It’s rare you come across an album that sounds truly unique, but the new LP by Swiss-German ‘post-jazz’ trio Me&Mobi certainly fits that description. While it’s described as an ‘urban’ album by its creators, you won’t find Agglo nestled next to the grime and hip-hop in your local record shop. Instead the word is used in the sense that it seems as dense, lively, sprawling, gritty and complex as a modern (or even future) metropolis.
Even its title seems to sum up the band’s omnidirectional approach. At points the music flickers with warmth and light as if truly ‘aglow’, while at other times the term ‘aggro’ might seem more appropriate. Me&Mobi’s relentless musical invention makes it an album that really rewards being consumed whole, repeatedly.
MusicMap is beyond excited to bring you an exclusive full stream of maybe the most adventurous and engrossing album of 2018 so far, before its official released tomorrow. To celebrate, we spoke to Me&Mobi’s Lisa Hoppe, who plays double bass alongside pianist Philipp Schlotter and drummer Fred Bürki, about snowy obstacles, sci-fi inspiration and Bern’s surprisingly broad music scene…
How did you first meet, and did things ‘click’ musically straight away?
Lisa Hoppe, Me&Mobi: Ha, actually the first meeting of Me&Mobi was fairly unromantic and even awkward. We were all in jazz school in Bern, Switzerland, and ended up in a swing workshop that none of us really enjoyed. But nevertheless, there was a interest for each other – or maybe just a mutual sense of humour – so we decided to meet after school to play some music that we liked. And that’s when it started…
There’s not much out there that sounds like Agglo right now. As a band, do you occasionally force yourself down unconventional routes, or is that just where you naturally end up when playing together?
Strangely enough, it’s rather that we force ourselves to go down more conventional routes. Many of the songs on Agglo are much longer when played live, and we tried to make them a bit more accessible and condensed for the recording. Me&Mobi is definitely an extravagant entity, with all three of us trained in jazz music. Also the instrumentation leads us naturally to uncommon places – I mean, we are a trio with a double bass, though we play loud, electronically enriched post-whatever – that sounds almost like a paradox.
Sometimes I’m wondering whether we’re genius for that, or just simply out of our minds.
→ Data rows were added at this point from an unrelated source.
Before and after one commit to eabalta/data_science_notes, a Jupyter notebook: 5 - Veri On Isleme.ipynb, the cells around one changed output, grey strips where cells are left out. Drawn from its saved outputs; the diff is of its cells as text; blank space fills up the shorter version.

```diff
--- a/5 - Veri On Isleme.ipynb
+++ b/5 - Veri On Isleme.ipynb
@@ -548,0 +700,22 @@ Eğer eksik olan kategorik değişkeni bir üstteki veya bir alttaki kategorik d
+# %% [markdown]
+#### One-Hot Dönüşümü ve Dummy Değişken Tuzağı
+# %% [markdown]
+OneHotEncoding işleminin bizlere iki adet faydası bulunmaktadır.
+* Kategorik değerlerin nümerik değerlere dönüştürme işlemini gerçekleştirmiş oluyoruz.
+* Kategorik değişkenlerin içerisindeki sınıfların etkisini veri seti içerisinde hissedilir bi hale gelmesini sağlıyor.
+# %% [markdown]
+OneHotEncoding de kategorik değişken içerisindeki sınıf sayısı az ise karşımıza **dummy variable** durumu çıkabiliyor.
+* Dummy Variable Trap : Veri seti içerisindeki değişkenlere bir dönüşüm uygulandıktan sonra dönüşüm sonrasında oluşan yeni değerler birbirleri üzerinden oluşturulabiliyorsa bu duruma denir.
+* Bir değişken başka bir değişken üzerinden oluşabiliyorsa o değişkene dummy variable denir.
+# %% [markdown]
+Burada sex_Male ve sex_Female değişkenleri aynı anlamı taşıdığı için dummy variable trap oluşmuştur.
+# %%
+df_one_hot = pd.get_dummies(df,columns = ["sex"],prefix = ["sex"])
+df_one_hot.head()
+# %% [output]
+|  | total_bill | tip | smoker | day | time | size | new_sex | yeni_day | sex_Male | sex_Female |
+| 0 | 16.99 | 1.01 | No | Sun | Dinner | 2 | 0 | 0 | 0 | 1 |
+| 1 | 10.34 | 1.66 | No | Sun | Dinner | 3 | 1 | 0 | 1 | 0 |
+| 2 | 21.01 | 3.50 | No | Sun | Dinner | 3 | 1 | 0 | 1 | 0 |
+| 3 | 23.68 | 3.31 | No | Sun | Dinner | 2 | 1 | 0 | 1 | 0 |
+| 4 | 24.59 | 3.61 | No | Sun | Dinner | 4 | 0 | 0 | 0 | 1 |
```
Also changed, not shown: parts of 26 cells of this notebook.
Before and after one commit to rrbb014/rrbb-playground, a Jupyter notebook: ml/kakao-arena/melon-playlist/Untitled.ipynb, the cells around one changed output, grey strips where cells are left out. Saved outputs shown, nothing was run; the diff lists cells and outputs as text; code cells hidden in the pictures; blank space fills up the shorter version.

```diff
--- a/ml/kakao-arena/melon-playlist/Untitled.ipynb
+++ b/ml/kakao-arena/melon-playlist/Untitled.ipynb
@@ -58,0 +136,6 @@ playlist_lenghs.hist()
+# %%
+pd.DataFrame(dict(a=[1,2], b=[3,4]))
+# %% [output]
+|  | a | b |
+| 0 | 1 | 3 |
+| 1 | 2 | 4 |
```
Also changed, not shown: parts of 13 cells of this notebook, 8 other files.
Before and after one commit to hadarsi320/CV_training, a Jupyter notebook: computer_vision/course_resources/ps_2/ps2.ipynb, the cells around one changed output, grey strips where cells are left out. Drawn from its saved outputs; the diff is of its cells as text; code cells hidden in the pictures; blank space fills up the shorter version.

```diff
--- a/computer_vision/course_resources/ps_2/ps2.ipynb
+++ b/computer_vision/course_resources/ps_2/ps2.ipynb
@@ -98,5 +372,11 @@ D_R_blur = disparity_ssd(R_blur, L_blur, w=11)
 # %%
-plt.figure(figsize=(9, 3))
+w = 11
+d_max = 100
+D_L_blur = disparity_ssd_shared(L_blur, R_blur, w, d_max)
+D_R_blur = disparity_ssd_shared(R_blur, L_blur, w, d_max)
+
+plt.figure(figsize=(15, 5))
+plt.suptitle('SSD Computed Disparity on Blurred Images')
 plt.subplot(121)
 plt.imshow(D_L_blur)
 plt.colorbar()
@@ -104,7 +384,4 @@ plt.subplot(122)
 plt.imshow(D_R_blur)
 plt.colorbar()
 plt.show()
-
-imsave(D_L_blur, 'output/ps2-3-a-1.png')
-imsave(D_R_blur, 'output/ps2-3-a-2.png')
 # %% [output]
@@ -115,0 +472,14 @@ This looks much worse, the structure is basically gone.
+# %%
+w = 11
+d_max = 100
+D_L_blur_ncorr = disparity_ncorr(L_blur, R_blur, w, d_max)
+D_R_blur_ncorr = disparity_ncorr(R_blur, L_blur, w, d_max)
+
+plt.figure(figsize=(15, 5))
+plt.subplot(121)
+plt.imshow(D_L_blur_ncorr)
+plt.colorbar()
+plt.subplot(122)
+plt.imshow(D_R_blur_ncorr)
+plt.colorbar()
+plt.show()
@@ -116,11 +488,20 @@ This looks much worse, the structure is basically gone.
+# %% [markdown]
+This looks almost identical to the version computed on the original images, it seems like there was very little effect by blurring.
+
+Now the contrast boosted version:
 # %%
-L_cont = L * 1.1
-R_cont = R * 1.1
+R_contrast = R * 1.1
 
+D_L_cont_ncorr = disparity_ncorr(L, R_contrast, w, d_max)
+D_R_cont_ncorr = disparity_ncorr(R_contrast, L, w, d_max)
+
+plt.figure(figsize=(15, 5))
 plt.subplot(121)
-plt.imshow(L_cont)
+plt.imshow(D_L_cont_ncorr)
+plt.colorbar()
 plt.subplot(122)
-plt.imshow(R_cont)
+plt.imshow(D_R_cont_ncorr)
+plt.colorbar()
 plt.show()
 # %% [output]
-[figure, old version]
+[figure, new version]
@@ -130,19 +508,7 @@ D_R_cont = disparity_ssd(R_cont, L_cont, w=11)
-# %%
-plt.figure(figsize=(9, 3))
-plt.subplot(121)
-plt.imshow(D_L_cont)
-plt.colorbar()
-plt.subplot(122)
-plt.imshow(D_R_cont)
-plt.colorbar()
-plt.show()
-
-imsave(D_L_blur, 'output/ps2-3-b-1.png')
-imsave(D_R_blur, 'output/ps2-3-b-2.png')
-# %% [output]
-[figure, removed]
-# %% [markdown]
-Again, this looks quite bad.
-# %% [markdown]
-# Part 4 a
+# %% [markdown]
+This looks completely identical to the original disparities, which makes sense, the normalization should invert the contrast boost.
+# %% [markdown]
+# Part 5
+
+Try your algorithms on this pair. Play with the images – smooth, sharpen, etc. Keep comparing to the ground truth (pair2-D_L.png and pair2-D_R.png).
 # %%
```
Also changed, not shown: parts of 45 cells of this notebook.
Another factor is that the three of us have very different musical backgrounds and bias – and kind of our philosophy became to treat this as an advantage and an asset.
Bern is a relatively small city compared to those namechecked on the album. What are the advantages and disadvantages to being a band based in Bern, and what would you recommend musically-inclined visitors check out there?
What’s always great about small cities is that life is relatively affordable and comfortable, and both are great for getting work done. But it can get a bit repetitive, even boring, and also ‘comfortable’ is not always what we want as artists, right? Bern is for its size though musically pretty diverse, and from hip-hop to polka, electro to jazz, of course classical music, you can find everything when you know where to look. Next to bigger venues like Turnhalle or Reitschule, there are a lot of underground activities and living room concerts going on.
You’re currently in the middle of a European tour, what have been the most memorable moments so far?
There was a heavy snow storm in early March when we were on our way to a gig in France. The motorways were closed and the satnav guided us through weird paths through forest. The storm got worse and worse, there was already about 20cm of snow when the tourbus wouldn’t go further uphill. After a minute it worked and we got over the hill and out of the forest, but there was some praying involved. We arrived with more than two hours delay and due to the storm there was also not much audience present. Despite all these obstacles, it was a really amazing show and even [though] it was only ten people watching, they were burning down the house.
You describe your music as ‘urban’, in the sense that it reflects the complexity and intensity of a city. What specific city/s do you think Agglo most sounds like?
The idea with Agglo is that the descriptions of the cities are not only about the present, but also about potential futures. So we play a lot with “what if” and images from science fiction scenarios in the spirit of Bladerunner, District 9 or Soylent Green. Cities that we actually quote on Agglo are exemplary.
In fact, what drove us to the concept of Agglo was the fascination of the interplay between the city – in form of buildings and structure – and the life taking place inside it – the inhabitants, groups, gangs, classes, animals, plants. We found parallels there to our musical expression, and us combining digital and mechanic sounds with warm, analog ones.
Like what you hear? The album drops tomorrow on Prolog and can be pre-ordered now on Bandcamp.
Interview: Kier Wiater Carnihan